# User interface change data:
- - - - -

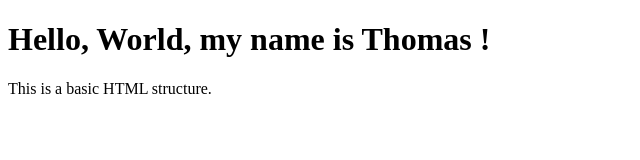
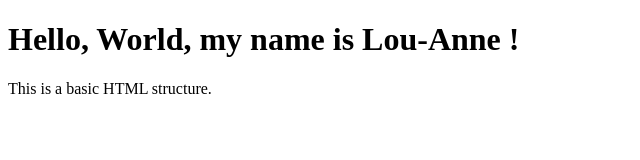
Before and after one commit to lfortier-collab/Github_first_step, a plain HTML site: page index.html in a window 1280 px wide. Shown: the whole page, without its empty margins (0-640 px from the left). Drawn offline with Linux system fonts and the light colour scheme.

Commit message:
Update:  added name to index.html

```diff
--- a/index.html
+++ b/index.html
@@ -8,7 +8,7 @@
 </head>
 
 <body>
-    <h1>Hello, World, my name is Thomas !</h1>
+    <h1>Hello, World, my name is Lou-Anne !</h1>
     <p>This is a basic HTML structure.</p>
 </body>
 
```
Also changed, not shown: 1 other file.
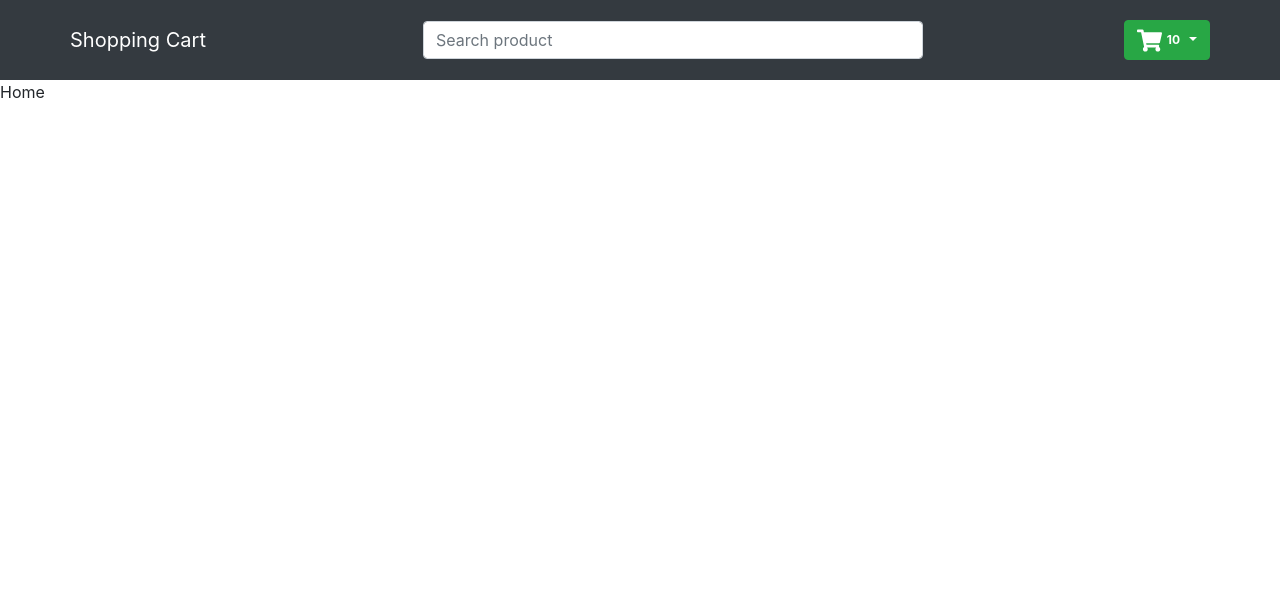
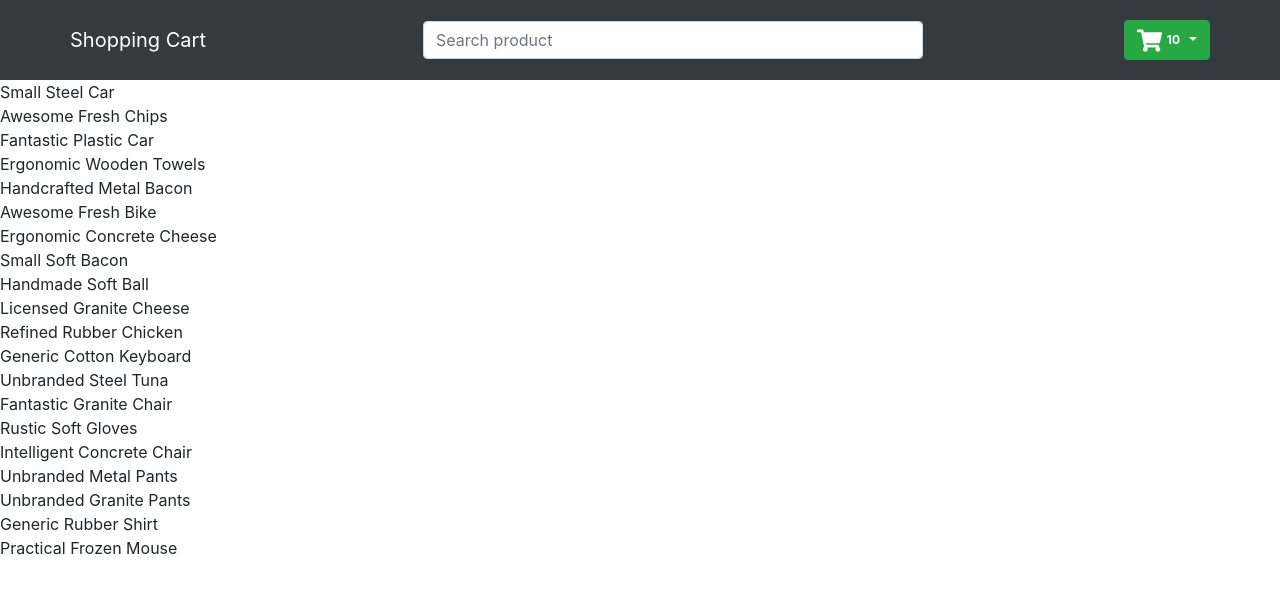
Before and after one commit to seanarch/usecontext-shoppingcart, a React (Create React App) app: page / in a window 1280 px wide. Shown: the top 592 px of the page. Built offline with nearby package versions, Linux system fonts and the light colour scheme.

Commit message:
Add single product

```diff
--- a/src/components/Home.js
+++ b/src/components/Home.js
@@ -1,10 +1,21 @@
 import React from "react";
 import { CartState } from "../context/Context";
+import SingleProduct from "./SingleProduct";
 
 function Home() {
-  const { state } = CartState();
-  console.log(state);
-  return <div>Home</div>;
+  const {
+    state: { products },
+  } = CartState();
+
+  return (
+    <div className="home">
+      <div className="productContainer">
+        {products.map((prod) => {
+          return <SingleProduct prod={prod} key={prod.id} />;
+        })}
+      </div>
+    </div>
+  );
 }
 
 export default Home;
--- /dev/null
+++ b/src/components/SingleProduct.js
@@ -0,0 +1,7 @@
+import React from "react";
+
+const SingleProduct = ({ prod }) => {
+  return <div>{prod.name}</div>;
+};
+
+export default SingleProduct;
```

- - - - -

# INSTRUCTIONS TO FOLLOW:
Gather up, from the records above, each line where the word "export" appears.

# EXERCISE RESULT:
 export default Home;
+export default SingleProduct;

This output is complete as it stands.